Don’t Vote

Slave Suggestion Box (anti-voting)A relative in Singapore called and said “Happy Election Day.” Somewhat in jest. I have relatives and friends begging me to vote this time–Republican of course–“to kick those Marxists out of office.” Yes, to replace them with the Republicans, who a few years ago started two wars, added Medicare Prescription socialism, and began the Bankster Bailouts. Yeah.

Last year I took my 6-year old with me to the polls and let him watch me cast a blank ballot. But a friend on Facebook recently admonished me:

Any participation in the voting process, even casting a blank ballot in protest, is acknowledging, perpetuating, and giving legitimacy to the state and its system.

Withdraw from the state. Don’t vote at all. Embrace agorism. Spread freedom like a virus.

And of course the anti-voting position is common among many anarchist libertarians.1 I’m still not completely convinced that it’s immoral or unlibertarian to vote–especially just casting a blank ballot–but I’m leaning in that direction; and I certainly think there is no duty to vote.
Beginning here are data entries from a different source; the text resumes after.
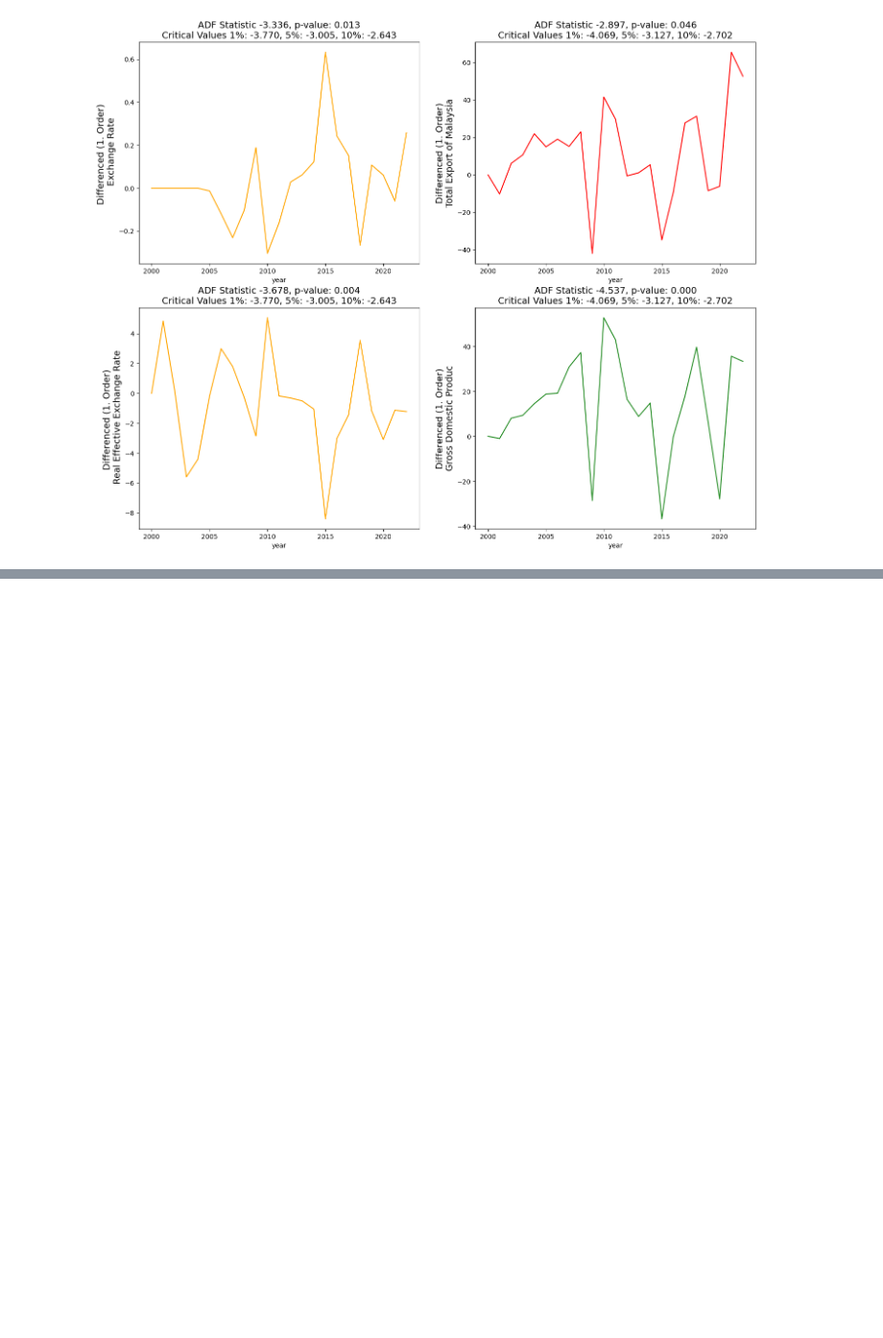
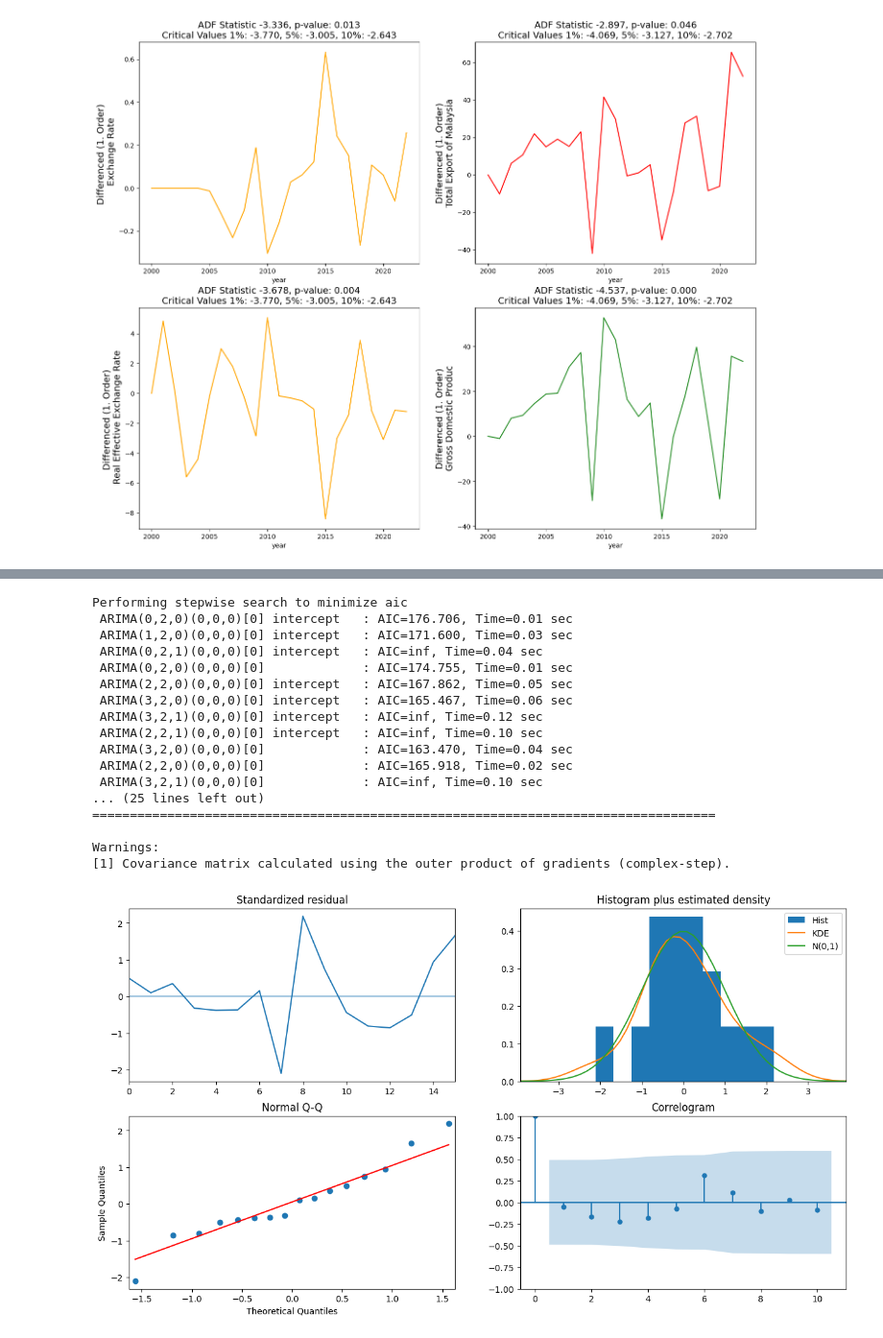
Before and after one commit to jhwong97/wqd7002-forecasting-export-project, a Jupyter notebook: main-code.ipynb, the cells around one changed output, grey strips where cells are left out. Shown at 96% size. Drawn from its saved outputs; the diff is of its cells as text; code cells hidden in the pictures; blank space fills up the shorter version.

```diff
--- a/main-code.ipynb
+++ b/main-code.ipynb
@@ -217,0 +251,36 @@ visualize_adfuller_results(final_df['Export1'].values, ' Differenced (1. Order)
+# %%
+model_autoARIMA = auto_arima(y_train, start_p=0, start_q=0,
+                             test ='adf',       # use adftest to find optimal 'd'
+                              max_p=3, max_q=3, # maximum p and q
+                              m=1,              # frequency of series
+                              d=None,           # let model determine 'd'
+                              seasonal=False,   # No Seasonality
+                              start_P=0,
+                              D=0,
+                              trace=True,
+                              error_action='ignore',
+                              suppress_warnings=True,
+                              stepwise=True)
+
+print(model_autoARIMA.summary())
+model_autoARIMA.plot_diagnostics(figsize=(15,8))
+plt.show()
+# %% [output]
+Performing stepwise search to minimize aic
+ ARIMA(0,2,0)(0,0,0)[0] intercept   : AIC=176.706, Time=0.01 sec
+ ARIMA(1,2,0)(0,0,0)[0] intercept   : AIC=171.600, Time=0.03 sec
+ ARIMA(0,2,1)(0,0,0)[0] intercept   : AIC=inf, Time=0.04 sec
+ ARIMA(0,2,0)(0,0,0)[0]             : AIC=174.755, Time=0.01 sec
+ ARIMA(2,2,0)(0,0,0)[0] intercept   : AIC=167.862, Time=0.05 sec
+ ARIMA(3,2,0)(0,0,0)[0] intercept   : AIC=165.467, Time=0.06 sec
+ ARIMA(3,2,1)(0,0,0)[0] intercept   : AIC=inf, Time=0.12 sec
+ ARIMA(2,2,1)(0,0,0)[0] intercept   : AIC=inf, Time=0.10 sec
+ ARIMA(3,2,0)(0,0,0)[0]             : AIC=163.470, Time=0.04 sec
+ ARIMA(2,2,0)(0,0,0)[0]             : AIC=165.918, Time=0.02 sec
+ ARIMA(3,2,1)(0,0,0)[0]             : AIC=inf, Time=0.10 sec
+... (25 lines left out)
+===================================================================================
+
+Warnings:
+[1] Covariance matrix calculated using the outer product of gradients (complex-step).
+[figure, added]
```
Also changed, not shown: parts of 9 cells of this notebook.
One libertarian I know thinks that while it’s problematic to vote for a candidate for a given office, it’s less problematic to vote on a ballot measure or law itself (like legalizing drugs or lowering taxes). Not sure, but I don’t think I’m going to vote today.


  1. See Wendy McElroy’s various articles and resources, such as Why I Would Not Vote Against Hitler, The Good Intentions Paving Company, Act Responsibly: Don’t Vote!, Anti-voting Resources; also John Roscoe and Ned Roscoe, Don’t Vote: 20 Practical Reasons; Carl Watner, Non-Voting; George H. Smith, The Ethics of Voting; John Pugsley, Harry, Don’t Run!. But see  R.W. Bradford, Voting Is No Sin

2 comments… add one

  • Why is it unlibertarian to vote?

    Sure, I’ve observed that democracy often appears to be a way for the majority to vote themselves the property of the minority, but that doesn’t make the process unlibertarian.

    After all, can’t citizens convince fellow citizens that voting themselves other people’s money is basically stealing, and attempt to dissuade them? Or perhaps can’t a democracy be libertarian if there are rules that limit the ability of the majority to take other people’s rights or property?

    If this has already been a well-established point, please feel free to simply forward me some links.

    Reply
  • My take: voting is purely symbolic, so it cannot be any more un-libertarian than shouting “I love the state” (i.e. it is not equivalent to stealing). As a symbolic act, what matters is how it is interpreted. I’m not sure how it is interpreted.

    FYI: Pennsylvania (or Allegheny County) now uses those little terminals with privacy panels.

    Reply

Leave a Comment

Current ye@r *

Notify me of followup comments via e-mail. You can also subscribe without commenting.